- ACTIVITY -
Among the entries below, count the lines that contain the word "Geoda". Write down only the total.

◇ ◇ ◇ ◇ ◇ ◇ ◇

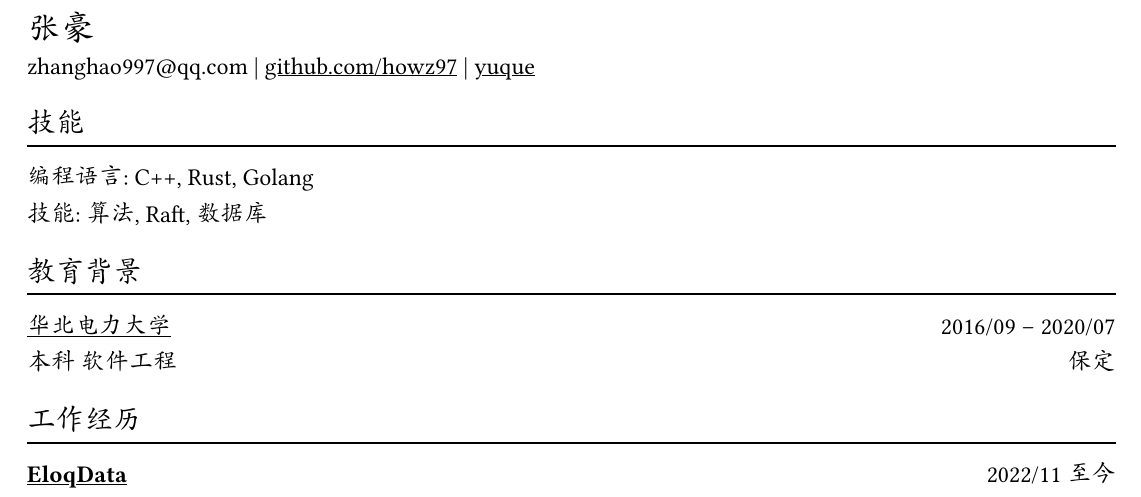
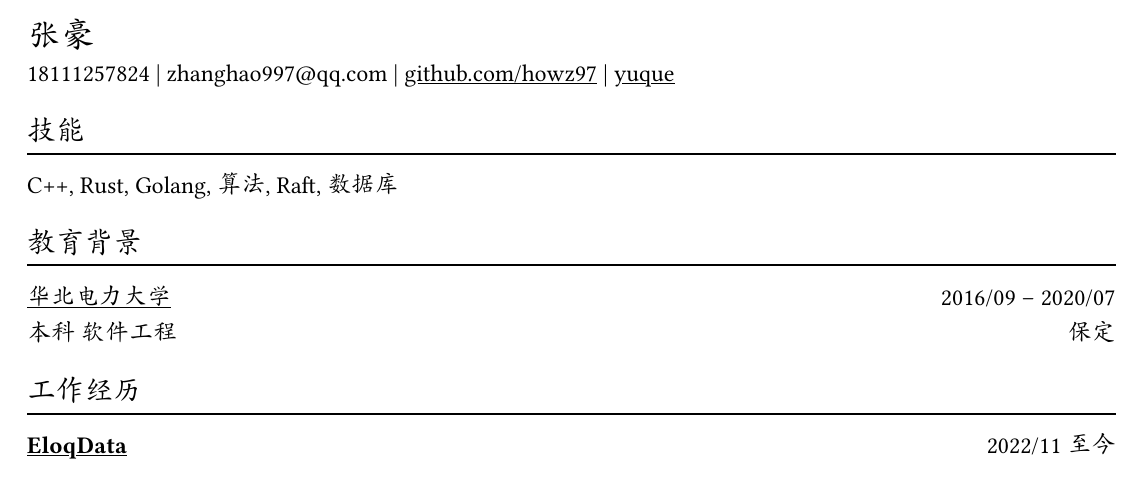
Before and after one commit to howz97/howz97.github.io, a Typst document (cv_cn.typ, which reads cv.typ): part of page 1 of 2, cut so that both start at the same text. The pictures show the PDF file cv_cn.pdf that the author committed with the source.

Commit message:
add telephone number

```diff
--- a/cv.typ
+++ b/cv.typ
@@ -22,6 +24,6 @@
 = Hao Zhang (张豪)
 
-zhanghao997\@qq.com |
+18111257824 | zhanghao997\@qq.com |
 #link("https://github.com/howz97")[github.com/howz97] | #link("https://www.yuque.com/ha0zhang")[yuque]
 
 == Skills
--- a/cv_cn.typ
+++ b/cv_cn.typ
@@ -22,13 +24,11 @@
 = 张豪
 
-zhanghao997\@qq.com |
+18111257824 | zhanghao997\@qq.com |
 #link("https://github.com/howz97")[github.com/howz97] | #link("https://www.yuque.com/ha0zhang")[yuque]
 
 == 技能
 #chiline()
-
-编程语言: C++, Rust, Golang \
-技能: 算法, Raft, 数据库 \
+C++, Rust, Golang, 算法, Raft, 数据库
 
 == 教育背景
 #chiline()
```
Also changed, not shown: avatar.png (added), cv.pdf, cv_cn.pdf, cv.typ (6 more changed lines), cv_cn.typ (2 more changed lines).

◇ ◇ ◇ ◇ ◇ ◇ ◇

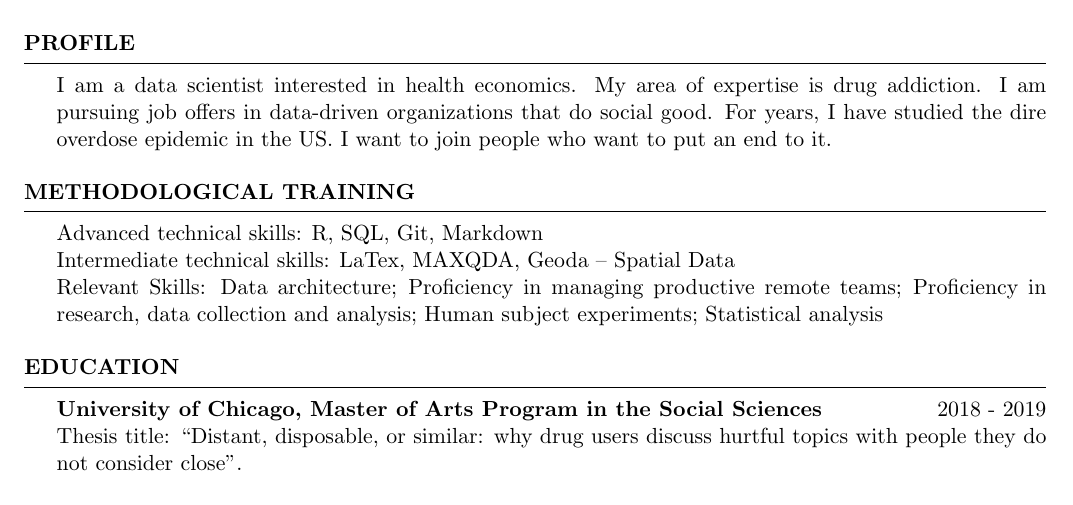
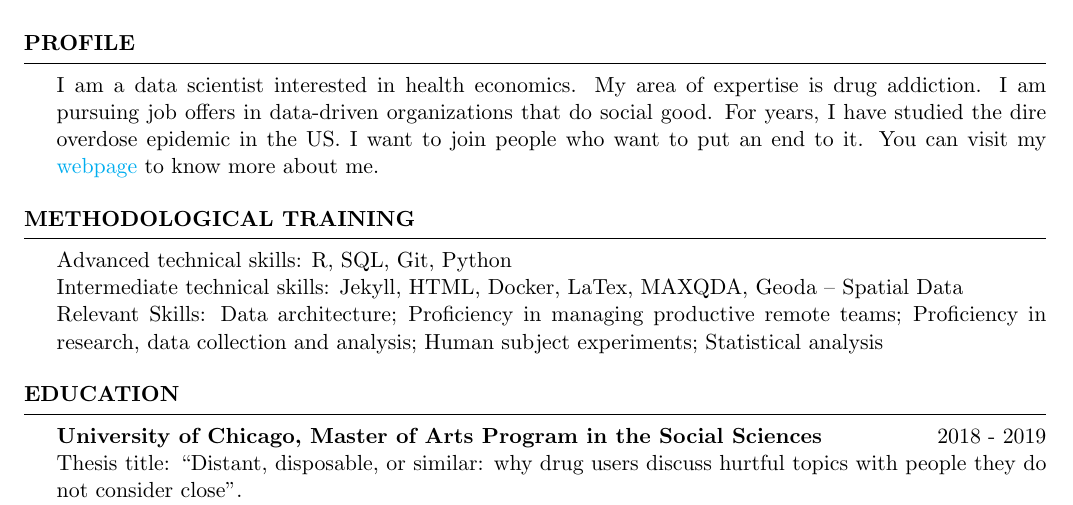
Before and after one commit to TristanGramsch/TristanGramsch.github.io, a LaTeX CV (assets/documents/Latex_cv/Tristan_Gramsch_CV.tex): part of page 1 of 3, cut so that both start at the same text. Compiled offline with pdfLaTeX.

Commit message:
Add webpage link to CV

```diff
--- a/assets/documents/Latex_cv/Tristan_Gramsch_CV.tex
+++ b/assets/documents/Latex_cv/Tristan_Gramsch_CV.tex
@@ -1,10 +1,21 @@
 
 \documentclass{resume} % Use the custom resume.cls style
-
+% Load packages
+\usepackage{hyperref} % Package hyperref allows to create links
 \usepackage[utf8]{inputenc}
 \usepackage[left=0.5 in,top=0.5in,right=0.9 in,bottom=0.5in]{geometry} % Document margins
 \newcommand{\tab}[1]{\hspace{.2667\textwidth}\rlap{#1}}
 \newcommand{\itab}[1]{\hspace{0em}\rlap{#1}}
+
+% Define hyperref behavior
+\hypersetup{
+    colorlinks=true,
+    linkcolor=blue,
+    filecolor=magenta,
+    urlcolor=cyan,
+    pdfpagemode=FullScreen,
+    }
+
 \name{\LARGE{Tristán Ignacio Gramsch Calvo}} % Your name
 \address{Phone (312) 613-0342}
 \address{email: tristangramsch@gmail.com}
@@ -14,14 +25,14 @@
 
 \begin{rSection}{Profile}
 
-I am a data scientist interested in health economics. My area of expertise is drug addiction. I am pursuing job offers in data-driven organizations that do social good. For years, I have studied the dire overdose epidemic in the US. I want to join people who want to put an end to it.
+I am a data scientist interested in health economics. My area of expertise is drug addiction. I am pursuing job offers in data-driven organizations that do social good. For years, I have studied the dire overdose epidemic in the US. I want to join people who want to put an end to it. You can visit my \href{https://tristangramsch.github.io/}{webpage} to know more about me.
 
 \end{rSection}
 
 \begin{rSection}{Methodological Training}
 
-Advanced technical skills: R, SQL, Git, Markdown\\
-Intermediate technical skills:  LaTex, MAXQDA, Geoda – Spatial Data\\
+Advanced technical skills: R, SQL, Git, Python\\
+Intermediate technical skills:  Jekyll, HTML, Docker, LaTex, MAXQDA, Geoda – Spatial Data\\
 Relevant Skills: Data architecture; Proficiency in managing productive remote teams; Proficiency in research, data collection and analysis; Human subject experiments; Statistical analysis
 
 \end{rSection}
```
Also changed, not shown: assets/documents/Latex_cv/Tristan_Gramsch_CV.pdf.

◇ ◇ ◇ ◇ ◇ ◇ ◇

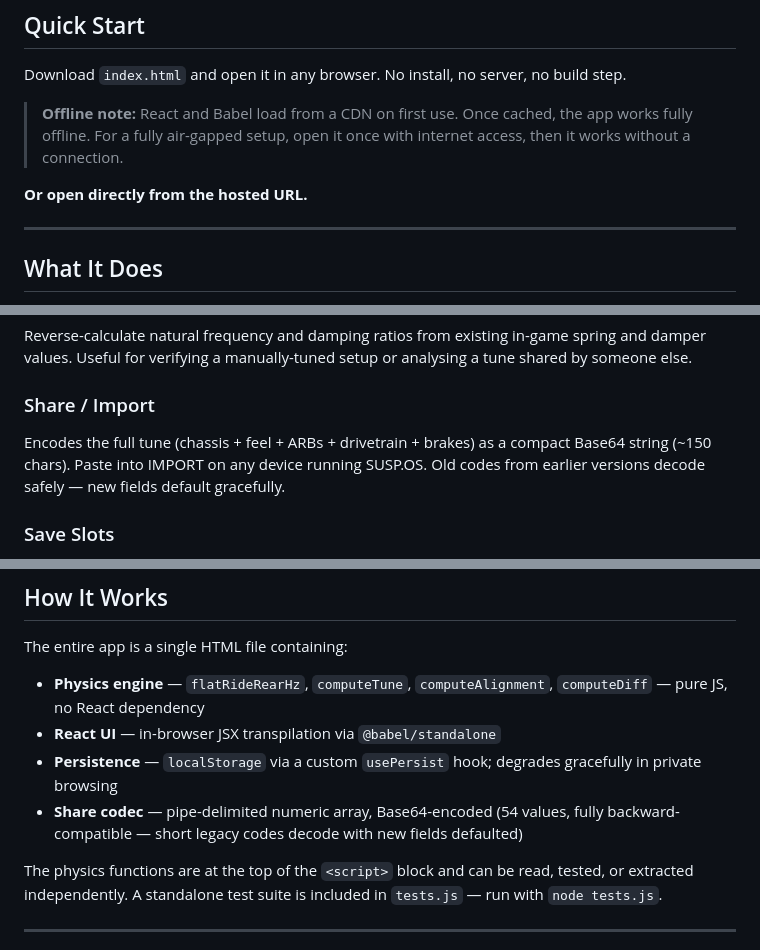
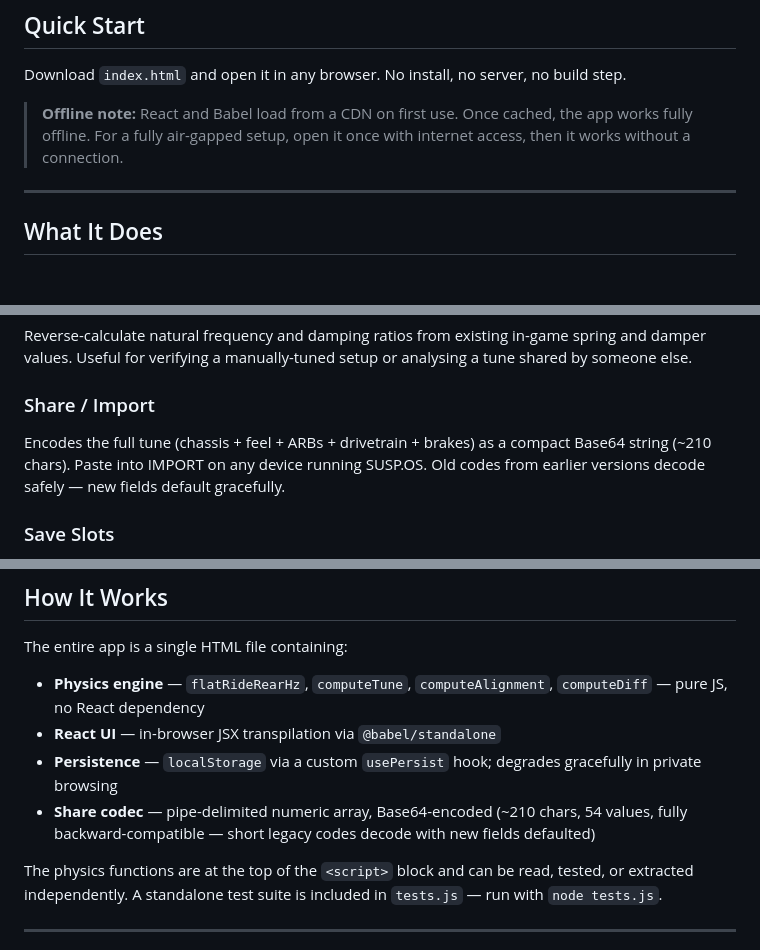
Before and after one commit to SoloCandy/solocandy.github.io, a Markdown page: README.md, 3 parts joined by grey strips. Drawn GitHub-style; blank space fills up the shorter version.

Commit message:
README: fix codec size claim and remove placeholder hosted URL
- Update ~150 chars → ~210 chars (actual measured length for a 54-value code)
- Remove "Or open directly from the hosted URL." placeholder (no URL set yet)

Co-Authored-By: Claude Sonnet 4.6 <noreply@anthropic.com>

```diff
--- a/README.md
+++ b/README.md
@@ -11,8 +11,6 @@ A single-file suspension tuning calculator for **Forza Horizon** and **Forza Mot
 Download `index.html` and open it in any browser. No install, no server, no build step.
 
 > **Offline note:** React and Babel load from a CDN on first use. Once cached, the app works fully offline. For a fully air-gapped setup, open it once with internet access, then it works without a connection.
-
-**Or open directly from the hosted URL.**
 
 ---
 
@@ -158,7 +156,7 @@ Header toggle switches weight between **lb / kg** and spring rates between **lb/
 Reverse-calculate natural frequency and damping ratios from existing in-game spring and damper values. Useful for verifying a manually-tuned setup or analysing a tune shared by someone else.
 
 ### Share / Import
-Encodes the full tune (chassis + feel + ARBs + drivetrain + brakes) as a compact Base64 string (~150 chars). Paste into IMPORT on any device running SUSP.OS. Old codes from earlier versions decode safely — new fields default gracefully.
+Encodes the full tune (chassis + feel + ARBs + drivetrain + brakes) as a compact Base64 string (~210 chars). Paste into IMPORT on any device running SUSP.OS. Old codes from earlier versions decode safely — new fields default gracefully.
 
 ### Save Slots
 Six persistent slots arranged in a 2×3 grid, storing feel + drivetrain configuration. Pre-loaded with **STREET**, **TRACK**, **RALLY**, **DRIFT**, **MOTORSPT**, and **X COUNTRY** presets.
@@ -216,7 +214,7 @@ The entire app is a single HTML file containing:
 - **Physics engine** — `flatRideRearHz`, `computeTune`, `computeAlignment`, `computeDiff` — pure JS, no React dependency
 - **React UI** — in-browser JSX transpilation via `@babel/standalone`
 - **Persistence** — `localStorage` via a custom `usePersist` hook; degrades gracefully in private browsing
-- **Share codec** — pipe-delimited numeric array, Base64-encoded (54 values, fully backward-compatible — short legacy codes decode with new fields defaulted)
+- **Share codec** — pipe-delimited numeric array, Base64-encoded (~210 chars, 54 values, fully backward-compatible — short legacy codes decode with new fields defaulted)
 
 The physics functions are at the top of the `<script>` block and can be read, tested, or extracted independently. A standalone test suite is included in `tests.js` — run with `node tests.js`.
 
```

◇ ◇ ◇ ◇ ◇ ◇ ◇

- ANSWER TO THIS EXERCISE -
2